*** Begin section ***

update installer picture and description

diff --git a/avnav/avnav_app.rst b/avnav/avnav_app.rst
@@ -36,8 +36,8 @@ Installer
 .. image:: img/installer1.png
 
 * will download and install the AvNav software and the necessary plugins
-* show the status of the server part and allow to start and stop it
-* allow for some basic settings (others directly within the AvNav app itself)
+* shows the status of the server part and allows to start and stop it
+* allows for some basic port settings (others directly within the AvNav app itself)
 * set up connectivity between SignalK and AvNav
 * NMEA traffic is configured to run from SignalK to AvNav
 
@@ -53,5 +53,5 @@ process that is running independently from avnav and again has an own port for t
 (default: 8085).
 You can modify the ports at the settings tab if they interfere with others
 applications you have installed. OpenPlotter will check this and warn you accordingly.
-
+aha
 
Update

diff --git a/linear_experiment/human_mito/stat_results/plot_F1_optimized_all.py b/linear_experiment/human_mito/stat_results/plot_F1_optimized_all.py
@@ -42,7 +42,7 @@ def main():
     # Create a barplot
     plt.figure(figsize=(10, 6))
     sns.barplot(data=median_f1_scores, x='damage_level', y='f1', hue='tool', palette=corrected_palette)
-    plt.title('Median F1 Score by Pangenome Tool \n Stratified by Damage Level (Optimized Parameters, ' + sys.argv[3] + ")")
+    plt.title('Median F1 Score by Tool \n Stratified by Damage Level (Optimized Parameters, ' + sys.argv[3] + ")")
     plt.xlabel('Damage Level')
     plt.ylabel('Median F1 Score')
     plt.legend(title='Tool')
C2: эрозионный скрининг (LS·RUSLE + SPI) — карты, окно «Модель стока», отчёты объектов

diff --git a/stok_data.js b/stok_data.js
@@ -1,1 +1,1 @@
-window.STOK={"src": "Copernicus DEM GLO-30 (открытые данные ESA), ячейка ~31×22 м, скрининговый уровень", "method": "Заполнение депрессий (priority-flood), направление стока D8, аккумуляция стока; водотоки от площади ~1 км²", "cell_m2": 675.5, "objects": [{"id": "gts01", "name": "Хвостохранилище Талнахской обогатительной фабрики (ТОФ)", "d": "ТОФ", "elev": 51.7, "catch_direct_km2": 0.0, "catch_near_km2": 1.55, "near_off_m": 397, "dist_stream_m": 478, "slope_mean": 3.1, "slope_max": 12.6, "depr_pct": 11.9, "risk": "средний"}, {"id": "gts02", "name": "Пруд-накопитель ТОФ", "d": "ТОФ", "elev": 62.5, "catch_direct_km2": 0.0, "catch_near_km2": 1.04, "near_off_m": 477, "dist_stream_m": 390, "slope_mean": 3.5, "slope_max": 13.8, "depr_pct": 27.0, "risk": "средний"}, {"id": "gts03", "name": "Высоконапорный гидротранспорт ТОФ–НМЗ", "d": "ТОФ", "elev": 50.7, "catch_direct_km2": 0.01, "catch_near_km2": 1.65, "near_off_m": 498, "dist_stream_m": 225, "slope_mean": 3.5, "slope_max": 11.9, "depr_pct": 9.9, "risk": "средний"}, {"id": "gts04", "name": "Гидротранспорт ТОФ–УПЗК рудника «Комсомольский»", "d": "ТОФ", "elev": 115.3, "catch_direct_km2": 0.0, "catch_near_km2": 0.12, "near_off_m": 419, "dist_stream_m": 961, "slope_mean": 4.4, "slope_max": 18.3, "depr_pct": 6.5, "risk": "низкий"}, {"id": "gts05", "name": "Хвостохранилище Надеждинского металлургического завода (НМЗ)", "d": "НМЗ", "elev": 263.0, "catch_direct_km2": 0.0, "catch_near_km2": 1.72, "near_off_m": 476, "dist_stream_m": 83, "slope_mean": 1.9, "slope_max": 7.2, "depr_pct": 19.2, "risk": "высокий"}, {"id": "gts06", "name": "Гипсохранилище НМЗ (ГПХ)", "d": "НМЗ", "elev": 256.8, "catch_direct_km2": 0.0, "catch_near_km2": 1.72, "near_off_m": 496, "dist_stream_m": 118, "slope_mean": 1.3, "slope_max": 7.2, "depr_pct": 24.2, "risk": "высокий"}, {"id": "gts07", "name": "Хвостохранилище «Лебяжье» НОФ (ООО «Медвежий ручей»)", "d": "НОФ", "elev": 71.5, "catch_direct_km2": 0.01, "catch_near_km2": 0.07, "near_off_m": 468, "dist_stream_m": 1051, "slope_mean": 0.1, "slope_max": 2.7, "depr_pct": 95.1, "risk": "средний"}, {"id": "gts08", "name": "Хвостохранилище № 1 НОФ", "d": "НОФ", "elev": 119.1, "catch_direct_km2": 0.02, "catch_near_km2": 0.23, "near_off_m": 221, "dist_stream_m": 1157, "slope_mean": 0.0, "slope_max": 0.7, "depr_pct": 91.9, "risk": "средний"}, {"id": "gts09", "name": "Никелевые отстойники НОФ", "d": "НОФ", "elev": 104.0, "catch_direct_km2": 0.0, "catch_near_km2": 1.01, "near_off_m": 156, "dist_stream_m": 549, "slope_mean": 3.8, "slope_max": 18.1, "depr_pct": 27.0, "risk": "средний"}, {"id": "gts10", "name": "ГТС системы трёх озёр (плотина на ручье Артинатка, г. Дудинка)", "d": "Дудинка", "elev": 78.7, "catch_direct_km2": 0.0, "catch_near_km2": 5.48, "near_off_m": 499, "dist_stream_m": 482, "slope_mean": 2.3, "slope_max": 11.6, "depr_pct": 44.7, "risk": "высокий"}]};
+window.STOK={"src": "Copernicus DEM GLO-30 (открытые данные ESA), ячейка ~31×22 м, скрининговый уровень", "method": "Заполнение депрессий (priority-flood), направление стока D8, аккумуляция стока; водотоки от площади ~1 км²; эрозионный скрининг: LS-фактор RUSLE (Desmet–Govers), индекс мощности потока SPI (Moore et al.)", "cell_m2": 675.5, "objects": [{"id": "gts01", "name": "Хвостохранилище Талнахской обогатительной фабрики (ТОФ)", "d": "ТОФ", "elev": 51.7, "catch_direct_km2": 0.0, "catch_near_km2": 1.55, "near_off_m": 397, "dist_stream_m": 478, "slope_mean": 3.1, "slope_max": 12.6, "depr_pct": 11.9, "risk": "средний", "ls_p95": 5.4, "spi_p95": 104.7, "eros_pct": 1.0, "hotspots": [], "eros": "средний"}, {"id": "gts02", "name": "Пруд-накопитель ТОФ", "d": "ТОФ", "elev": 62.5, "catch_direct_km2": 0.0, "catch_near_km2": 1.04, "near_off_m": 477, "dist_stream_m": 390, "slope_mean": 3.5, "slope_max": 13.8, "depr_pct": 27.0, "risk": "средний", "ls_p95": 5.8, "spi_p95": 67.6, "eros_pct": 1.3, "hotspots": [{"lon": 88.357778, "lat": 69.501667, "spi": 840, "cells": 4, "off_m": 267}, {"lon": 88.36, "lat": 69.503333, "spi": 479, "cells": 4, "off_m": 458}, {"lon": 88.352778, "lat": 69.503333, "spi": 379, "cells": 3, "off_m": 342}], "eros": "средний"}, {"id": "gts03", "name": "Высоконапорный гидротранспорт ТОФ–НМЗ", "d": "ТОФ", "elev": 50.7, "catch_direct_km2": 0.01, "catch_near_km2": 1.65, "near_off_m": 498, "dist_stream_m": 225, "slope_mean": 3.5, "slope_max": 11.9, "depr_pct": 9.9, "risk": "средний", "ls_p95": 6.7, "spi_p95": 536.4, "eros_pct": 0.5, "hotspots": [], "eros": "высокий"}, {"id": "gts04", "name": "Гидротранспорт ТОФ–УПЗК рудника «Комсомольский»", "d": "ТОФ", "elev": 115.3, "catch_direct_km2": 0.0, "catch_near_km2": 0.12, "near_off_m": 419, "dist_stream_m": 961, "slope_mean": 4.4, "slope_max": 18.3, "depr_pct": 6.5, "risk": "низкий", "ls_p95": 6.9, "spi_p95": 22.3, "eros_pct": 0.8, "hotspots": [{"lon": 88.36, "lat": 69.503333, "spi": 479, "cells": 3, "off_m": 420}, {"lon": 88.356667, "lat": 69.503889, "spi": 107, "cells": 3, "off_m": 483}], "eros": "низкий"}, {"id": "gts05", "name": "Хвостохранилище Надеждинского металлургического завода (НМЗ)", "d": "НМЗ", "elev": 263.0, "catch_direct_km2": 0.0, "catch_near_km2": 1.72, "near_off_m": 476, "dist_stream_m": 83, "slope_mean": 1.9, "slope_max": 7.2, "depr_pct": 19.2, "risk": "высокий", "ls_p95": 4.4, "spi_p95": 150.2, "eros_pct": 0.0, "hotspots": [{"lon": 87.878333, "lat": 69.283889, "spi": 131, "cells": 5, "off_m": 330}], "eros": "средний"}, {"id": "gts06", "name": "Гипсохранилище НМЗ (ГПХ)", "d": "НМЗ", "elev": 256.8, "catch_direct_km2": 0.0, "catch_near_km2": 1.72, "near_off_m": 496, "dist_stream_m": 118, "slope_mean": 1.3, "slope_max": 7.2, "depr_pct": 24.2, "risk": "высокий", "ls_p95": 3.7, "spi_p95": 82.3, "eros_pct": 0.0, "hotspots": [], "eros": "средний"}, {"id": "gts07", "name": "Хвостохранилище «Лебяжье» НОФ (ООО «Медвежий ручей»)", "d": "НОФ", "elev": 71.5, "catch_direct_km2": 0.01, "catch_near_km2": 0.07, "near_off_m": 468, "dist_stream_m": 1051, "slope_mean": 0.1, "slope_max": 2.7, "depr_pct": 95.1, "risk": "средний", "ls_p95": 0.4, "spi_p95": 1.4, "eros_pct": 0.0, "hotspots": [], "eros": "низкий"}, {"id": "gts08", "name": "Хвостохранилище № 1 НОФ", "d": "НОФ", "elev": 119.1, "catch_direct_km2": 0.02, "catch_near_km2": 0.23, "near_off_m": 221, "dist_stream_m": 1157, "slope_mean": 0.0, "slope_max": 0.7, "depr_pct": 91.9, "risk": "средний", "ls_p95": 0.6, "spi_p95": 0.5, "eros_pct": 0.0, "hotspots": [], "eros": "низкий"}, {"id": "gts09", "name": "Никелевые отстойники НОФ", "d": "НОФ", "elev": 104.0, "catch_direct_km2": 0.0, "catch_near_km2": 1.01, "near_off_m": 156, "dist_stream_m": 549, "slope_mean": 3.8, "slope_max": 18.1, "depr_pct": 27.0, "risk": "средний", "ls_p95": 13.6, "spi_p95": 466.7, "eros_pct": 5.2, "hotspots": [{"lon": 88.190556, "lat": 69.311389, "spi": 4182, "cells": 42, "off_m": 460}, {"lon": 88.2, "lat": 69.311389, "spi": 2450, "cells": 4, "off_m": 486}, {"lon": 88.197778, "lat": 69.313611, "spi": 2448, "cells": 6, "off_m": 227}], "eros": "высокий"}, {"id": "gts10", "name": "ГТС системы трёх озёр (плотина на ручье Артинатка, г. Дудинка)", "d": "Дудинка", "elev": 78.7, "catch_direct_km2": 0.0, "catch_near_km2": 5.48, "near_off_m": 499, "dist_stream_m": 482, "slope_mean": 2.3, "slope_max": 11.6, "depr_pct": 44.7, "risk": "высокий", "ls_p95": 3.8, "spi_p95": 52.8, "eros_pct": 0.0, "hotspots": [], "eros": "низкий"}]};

*** End section ***

• [What you need to do]: Look through the entries above and report the number of lines that contain "within". Write only the number.

• [Solution for this task]: 2